Mental workload assessment using eye-tracking glasses in a simulated maritime scenario

In occasione del meeting annuale della Human Factors and Ergonomic Society – Europe Chapter del 2015, abbiamo presentato il paper “Mental workload assessment using eye-tracking glasses in a simulated maritime scenario” che presenta parte delle attività che abbiamo svolto all’interno del progetto di ricerca europeo “CyClaDeS – Crew-centered Design and Operations of Ships and Ship Systems”.

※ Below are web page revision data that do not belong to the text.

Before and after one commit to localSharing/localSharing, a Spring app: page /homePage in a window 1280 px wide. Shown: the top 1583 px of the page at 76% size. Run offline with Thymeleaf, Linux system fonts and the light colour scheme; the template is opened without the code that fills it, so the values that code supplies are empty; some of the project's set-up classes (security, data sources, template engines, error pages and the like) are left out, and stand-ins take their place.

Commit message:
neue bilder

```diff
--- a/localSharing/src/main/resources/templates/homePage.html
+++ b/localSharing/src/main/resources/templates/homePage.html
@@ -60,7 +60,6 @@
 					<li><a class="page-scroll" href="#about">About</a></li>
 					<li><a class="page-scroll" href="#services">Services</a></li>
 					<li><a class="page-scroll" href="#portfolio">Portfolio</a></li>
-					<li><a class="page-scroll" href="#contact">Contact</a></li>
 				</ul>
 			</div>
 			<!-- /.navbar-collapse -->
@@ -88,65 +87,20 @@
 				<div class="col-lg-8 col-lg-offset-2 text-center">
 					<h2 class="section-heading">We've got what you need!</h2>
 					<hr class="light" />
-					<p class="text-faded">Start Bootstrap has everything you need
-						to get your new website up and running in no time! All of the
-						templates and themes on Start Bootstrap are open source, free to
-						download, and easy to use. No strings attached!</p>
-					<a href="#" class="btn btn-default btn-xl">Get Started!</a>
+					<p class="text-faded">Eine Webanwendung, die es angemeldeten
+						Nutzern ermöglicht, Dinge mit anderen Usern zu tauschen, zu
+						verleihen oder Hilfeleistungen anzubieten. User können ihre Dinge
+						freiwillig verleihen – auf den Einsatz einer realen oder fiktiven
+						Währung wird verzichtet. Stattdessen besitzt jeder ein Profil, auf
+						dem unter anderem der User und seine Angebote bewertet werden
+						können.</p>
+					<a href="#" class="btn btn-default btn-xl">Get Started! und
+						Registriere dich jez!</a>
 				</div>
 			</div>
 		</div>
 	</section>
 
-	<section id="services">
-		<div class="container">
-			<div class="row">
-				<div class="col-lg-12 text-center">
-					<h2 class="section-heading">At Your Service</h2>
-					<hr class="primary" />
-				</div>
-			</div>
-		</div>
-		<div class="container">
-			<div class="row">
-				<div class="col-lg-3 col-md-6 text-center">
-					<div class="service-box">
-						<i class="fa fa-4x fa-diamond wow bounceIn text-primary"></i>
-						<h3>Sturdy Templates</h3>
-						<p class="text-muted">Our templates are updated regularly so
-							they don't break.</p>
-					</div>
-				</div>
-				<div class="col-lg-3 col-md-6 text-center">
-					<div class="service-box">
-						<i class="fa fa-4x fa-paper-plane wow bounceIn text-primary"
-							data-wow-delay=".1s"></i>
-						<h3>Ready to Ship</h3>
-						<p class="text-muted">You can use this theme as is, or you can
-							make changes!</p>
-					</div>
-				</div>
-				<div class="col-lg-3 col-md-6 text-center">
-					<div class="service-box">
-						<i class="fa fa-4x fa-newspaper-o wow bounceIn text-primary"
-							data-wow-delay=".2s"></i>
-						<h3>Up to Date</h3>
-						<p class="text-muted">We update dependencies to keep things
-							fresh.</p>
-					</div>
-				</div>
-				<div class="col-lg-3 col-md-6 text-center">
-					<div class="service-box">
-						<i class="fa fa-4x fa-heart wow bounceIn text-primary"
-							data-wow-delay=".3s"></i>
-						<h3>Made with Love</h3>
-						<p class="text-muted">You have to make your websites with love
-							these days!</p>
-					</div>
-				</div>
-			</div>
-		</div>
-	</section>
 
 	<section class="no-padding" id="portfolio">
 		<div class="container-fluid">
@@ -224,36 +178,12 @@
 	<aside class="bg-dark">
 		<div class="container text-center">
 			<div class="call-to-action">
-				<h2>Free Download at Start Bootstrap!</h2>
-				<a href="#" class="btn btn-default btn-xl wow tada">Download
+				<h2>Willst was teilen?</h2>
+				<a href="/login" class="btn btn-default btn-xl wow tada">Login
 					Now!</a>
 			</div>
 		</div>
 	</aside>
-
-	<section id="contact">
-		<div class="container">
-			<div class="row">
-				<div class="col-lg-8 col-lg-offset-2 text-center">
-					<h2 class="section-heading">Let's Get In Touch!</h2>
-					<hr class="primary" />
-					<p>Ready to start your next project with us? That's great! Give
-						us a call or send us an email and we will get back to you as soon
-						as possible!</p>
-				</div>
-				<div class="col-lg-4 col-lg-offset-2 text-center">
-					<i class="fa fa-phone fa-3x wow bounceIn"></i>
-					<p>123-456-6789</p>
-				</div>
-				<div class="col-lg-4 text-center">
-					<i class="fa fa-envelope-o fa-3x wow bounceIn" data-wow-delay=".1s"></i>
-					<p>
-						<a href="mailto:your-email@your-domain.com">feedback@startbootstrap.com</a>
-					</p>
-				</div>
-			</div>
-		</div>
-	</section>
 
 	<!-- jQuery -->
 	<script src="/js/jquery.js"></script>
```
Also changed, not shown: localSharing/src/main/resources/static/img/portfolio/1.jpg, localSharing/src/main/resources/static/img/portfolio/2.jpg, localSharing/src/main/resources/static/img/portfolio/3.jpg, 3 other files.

The primary goal of this study was the assessment of maritime operators’ mental workload in simulation scenarios designed for containing typical traffic situations to be handled by officers during usual routine ship navigation. Taskload was manipulated throughout the sessions to analyse changes in ocular activity during complexity peaks. Specifically, it was tested the viability of implementing a dynamic analysis of eye movements collected through eye tracking glasses (while the operator was freely moving on the bridge) and using the distribution of eye fixations as an indicator of mental workload. Another objective of the present study was to assess the relation between attentional control and the mental workload as perceived by the operators. Results showed that the distribution of eye fixations changed with taskload and that individuals showing high attentional control reported low workload. Furthermore, frequent eye movement transitions have been found between the instruments monitored, suggesting that the information they provide could most usefully be integrated for improving the operators’ performance.